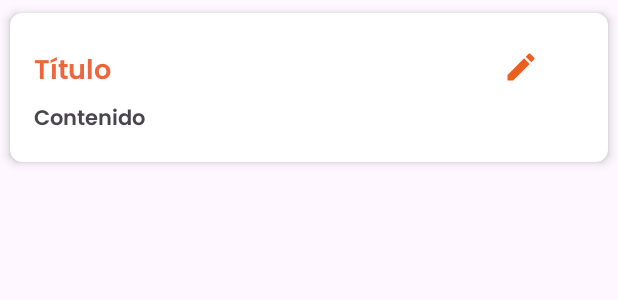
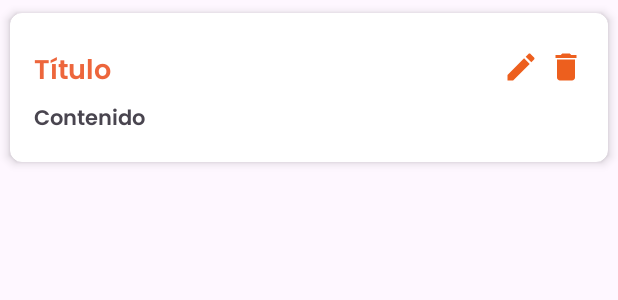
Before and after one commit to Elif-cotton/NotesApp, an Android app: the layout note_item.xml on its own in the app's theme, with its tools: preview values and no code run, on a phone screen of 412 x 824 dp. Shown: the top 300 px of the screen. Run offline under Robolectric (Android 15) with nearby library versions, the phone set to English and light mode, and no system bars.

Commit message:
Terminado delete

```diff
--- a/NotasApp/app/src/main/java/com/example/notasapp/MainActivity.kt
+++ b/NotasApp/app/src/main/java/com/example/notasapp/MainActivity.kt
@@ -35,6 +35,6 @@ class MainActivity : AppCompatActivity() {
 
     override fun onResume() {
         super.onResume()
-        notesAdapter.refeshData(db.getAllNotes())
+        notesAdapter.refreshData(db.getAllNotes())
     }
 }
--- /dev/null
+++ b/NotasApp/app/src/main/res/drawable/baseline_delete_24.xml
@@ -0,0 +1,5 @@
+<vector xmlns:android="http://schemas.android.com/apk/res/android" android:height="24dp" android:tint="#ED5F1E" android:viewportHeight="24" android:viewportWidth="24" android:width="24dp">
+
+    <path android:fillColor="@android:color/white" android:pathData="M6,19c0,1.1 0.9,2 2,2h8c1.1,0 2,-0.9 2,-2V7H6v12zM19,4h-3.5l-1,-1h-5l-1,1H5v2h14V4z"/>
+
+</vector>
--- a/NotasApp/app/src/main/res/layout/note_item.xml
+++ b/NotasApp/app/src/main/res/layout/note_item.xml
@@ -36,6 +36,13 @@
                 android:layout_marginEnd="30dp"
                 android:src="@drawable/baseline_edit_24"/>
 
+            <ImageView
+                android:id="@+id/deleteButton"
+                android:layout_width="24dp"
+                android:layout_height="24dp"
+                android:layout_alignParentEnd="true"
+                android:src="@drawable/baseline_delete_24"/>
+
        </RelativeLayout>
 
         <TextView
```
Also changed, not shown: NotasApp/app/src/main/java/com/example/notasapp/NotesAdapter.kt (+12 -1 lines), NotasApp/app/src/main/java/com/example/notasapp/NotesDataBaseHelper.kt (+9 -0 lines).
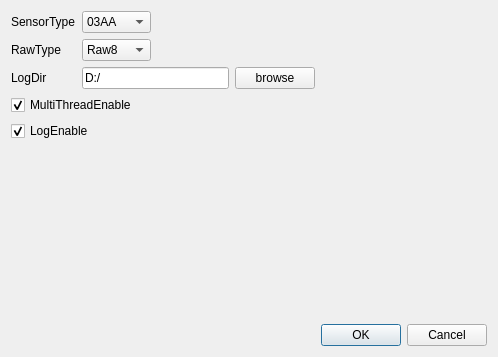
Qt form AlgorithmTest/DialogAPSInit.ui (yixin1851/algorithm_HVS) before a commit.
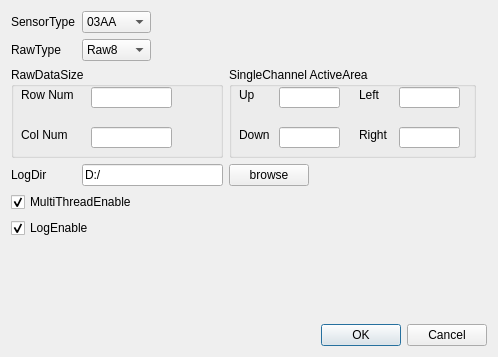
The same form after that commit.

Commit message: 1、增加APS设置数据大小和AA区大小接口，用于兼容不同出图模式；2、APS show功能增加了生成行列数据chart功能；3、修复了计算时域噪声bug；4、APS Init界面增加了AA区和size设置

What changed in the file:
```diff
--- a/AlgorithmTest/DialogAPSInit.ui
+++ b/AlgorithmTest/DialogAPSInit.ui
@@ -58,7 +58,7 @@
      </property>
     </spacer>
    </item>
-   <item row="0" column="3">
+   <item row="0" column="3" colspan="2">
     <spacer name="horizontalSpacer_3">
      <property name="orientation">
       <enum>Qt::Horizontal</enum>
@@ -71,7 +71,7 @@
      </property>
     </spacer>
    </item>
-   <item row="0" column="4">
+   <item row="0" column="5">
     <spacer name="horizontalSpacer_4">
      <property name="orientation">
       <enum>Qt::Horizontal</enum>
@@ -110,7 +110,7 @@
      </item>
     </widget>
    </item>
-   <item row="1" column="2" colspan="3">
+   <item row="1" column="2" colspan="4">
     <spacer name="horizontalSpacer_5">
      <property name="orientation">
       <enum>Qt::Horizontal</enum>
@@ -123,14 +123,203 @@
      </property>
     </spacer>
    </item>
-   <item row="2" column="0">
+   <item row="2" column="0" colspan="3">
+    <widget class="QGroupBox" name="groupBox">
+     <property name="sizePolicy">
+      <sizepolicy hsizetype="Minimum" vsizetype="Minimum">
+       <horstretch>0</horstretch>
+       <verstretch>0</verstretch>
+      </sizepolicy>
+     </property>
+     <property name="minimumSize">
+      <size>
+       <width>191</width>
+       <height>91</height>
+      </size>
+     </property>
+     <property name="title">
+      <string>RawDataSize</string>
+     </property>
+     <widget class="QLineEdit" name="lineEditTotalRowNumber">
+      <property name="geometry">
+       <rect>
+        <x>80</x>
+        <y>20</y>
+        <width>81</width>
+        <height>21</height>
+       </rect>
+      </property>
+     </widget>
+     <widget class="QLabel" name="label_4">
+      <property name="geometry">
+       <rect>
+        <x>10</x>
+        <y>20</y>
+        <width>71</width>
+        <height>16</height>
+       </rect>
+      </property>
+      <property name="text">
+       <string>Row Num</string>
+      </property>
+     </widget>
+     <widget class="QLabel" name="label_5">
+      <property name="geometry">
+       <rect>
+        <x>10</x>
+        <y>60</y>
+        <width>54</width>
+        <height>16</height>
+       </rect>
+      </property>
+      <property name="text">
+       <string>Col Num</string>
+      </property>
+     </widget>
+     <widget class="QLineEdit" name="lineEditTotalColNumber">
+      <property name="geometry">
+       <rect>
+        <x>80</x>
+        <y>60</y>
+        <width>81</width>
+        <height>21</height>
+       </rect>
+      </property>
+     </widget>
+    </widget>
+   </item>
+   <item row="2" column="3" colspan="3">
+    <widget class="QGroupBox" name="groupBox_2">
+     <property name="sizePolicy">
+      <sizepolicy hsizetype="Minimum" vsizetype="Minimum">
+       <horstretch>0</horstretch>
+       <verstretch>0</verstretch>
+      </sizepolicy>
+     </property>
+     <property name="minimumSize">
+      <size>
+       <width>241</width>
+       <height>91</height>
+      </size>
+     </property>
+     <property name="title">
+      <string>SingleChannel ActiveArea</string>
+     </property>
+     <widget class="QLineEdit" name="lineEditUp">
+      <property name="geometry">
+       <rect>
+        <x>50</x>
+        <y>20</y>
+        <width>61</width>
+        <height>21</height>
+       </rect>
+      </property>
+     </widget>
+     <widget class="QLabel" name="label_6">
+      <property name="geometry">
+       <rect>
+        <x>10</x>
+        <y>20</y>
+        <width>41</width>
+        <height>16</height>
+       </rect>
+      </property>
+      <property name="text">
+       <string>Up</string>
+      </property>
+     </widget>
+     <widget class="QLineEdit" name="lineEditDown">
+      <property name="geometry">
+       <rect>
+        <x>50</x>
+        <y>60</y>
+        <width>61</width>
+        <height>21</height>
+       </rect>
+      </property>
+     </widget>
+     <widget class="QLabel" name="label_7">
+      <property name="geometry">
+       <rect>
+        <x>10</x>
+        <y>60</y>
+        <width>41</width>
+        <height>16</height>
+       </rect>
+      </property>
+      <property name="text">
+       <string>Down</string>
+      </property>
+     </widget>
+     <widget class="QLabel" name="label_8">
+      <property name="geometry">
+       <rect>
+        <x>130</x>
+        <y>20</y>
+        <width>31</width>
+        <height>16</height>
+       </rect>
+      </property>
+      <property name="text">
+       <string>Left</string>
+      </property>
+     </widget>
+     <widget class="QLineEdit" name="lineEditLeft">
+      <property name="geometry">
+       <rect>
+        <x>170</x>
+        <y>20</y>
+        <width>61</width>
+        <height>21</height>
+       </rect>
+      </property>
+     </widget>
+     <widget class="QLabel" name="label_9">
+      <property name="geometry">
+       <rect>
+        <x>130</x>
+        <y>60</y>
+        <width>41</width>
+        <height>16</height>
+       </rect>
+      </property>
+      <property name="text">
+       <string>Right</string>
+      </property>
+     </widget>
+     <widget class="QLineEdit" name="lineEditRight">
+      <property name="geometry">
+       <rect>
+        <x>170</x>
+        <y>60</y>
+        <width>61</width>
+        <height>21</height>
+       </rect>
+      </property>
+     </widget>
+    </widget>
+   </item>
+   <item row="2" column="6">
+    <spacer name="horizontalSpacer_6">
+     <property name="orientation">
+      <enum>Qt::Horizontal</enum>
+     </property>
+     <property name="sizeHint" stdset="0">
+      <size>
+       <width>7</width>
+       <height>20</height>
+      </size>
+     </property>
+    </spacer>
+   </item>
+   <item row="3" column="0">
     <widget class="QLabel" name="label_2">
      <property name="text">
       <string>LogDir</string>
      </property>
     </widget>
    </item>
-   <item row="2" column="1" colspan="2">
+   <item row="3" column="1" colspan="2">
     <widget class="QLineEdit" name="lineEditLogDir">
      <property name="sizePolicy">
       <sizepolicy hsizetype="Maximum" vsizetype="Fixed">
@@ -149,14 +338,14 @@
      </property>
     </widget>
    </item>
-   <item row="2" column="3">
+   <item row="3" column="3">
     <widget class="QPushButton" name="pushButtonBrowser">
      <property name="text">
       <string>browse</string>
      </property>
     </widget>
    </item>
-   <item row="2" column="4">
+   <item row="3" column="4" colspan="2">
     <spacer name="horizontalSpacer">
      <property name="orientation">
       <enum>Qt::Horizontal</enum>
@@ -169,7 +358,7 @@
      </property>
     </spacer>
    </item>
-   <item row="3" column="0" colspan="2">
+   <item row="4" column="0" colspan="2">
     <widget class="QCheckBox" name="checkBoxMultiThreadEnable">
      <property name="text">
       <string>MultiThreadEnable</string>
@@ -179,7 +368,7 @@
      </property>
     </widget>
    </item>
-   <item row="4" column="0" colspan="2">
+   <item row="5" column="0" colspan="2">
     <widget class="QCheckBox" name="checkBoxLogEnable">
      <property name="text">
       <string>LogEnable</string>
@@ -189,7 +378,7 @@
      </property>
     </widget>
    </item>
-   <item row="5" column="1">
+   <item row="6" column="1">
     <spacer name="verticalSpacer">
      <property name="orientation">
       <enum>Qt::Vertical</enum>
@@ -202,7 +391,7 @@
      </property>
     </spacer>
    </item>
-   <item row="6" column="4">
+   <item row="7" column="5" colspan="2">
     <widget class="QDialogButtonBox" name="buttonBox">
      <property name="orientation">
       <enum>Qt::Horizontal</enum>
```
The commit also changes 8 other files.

#### Problem:
Gather up the lines containing the word "drawable" from these records and copy them.

#### Response to this exercise:
+++ b/NotasApp/app/src/main/res/drawable/baseline_delete_24.xml
                 android:src="@drawable/baseline_edit_24"/>
+                android:src="@drawable/baseline_delete_24"/>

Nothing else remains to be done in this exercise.